A genuine and refreshing approach that doesn’t allow limited budgets as an excuse. He worked to the maximum of what he had, from settings that were of course difficult to grasp, but were quickly enhanced by the aesthetic inventions of photography director David Newbert to antagonists that were well thought out to avoid using CGI as much as possible. , and his hideous face demanded to be crushed by Cage’s fury.
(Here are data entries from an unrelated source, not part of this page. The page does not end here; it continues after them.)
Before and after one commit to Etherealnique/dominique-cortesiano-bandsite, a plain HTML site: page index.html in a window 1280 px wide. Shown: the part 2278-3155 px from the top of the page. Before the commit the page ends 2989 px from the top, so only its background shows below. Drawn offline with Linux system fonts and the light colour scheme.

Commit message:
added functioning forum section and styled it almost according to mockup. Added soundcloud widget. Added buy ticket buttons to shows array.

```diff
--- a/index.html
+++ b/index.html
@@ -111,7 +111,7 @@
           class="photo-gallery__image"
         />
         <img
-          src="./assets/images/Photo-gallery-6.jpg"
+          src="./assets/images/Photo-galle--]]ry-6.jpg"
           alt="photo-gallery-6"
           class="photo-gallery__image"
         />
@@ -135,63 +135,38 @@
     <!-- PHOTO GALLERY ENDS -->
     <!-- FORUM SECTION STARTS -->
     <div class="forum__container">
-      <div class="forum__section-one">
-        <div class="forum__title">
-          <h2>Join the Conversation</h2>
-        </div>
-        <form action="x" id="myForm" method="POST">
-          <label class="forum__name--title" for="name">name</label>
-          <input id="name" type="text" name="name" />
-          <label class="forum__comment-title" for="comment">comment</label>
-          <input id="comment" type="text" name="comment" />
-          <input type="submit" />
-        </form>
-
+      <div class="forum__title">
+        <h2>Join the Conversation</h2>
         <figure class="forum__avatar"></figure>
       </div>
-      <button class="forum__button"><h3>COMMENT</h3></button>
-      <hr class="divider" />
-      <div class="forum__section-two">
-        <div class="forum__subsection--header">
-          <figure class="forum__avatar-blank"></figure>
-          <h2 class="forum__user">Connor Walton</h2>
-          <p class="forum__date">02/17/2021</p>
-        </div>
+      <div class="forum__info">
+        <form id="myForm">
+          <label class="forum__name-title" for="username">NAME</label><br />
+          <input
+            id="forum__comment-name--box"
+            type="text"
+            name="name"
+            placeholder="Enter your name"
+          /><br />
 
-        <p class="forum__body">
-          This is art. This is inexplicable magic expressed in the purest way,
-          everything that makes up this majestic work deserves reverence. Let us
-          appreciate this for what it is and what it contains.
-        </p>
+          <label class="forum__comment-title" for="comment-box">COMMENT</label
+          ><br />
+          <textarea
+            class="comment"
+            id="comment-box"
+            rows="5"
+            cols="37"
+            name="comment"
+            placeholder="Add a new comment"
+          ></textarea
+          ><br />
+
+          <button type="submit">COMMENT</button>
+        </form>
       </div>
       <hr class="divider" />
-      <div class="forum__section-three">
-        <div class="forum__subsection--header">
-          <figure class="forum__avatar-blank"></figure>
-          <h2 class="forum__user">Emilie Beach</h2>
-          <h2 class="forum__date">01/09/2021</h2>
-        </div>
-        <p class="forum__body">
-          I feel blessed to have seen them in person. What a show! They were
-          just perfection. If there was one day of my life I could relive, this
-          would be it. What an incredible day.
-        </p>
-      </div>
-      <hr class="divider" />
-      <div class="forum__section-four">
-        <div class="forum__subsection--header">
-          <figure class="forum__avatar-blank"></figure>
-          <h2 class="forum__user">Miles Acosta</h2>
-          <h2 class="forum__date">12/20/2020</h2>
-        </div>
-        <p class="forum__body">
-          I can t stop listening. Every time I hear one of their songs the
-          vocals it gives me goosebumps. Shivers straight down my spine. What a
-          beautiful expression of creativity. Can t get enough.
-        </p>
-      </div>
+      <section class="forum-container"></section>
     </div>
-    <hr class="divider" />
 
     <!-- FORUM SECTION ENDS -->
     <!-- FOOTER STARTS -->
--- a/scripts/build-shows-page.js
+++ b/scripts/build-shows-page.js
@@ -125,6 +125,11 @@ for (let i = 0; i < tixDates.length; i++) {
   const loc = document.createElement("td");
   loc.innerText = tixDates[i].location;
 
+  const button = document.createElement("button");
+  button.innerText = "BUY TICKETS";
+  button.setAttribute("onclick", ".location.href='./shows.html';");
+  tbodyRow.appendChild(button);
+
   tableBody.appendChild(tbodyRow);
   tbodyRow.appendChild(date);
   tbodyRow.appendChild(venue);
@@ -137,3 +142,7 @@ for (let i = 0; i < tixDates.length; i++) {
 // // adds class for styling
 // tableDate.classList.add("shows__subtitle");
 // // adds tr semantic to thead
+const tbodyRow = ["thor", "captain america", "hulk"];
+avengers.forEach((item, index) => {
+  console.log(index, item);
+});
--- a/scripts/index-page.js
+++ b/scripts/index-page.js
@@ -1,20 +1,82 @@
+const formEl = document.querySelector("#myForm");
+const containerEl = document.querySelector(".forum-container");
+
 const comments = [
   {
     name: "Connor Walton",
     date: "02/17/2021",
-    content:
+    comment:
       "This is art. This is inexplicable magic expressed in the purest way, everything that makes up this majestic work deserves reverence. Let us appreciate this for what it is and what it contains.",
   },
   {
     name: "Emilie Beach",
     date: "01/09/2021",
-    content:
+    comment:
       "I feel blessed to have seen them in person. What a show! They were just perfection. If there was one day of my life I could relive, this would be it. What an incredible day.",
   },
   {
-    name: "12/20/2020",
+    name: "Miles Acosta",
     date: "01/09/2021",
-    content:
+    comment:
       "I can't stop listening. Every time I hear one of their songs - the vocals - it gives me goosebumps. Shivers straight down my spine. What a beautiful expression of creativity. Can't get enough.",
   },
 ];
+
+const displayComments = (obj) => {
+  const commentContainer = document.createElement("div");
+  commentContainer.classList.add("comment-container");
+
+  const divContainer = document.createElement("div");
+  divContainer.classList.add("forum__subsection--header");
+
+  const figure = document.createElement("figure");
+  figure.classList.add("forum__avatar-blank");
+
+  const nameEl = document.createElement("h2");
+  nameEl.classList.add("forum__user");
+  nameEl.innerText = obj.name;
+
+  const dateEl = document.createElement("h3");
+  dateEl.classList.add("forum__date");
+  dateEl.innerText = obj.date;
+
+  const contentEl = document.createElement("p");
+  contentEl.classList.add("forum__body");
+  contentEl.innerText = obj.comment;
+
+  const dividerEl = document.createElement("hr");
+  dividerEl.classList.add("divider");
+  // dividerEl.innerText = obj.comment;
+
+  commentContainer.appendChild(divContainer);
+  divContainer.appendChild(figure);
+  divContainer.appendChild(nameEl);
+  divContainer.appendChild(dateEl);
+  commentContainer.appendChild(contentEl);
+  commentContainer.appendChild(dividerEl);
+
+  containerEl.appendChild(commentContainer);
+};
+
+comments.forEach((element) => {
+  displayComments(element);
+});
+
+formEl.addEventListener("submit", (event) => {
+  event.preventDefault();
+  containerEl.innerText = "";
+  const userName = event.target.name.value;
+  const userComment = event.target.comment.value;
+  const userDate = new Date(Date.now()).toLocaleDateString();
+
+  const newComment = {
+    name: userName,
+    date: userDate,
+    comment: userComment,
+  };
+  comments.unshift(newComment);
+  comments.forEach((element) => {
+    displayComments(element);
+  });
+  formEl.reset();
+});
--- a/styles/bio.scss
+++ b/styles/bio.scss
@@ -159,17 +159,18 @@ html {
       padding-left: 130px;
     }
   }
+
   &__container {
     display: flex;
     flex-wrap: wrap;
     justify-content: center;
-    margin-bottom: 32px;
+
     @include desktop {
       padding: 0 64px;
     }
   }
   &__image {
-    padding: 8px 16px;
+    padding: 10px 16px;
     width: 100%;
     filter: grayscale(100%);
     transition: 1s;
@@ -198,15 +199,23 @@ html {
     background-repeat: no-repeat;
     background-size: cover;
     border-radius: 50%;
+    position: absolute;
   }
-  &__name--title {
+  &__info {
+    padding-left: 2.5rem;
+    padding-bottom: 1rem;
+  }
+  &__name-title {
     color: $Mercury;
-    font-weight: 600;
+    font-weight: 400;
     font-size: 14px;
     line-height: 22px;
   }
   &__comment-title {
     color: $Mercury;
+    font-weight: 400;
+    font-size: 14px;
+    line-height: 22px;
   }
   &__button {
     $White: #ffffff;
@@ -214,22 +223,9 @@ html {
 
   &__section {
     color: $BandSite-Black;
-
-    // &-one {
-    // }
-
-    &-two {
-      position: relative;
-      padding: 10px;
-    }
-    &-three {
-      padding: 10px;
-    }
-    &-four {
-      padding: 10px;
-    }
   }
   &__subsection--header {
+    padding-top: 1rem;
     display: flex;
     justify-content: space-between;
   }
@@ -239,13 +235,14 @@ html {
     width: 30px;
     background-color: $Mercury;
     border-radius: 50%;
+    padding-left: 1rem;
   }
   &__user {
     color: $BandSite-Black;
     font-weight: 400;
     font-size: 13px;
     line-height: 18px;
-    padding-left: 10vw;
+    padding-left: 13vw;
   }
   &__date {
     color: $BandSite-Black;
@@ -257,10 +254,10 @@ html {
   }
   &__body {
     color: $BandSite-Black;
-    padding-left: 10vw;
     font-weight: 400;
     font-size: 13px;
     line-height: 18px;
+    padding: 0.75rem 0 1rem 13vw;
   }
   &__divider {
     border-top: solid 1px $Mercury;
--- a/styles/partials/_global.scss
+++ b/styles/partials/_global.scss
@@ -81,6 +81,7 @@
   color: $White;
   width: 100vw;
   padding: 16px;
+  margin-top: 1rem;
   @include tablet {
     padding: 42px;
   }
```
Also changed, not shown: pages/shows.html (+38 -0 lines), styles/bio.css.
But then again, Lewis gets a little entangled in his stylistic effects, multiplying them too quickly without enjoying his modeling moves. With its mind-boggling speed and haste, Willy’s Wonderland spoils its main interest, namely the battle against an animatronic squad that is completely distorted by the shameful lack of choreography and the frantic proliferation of debulled shots.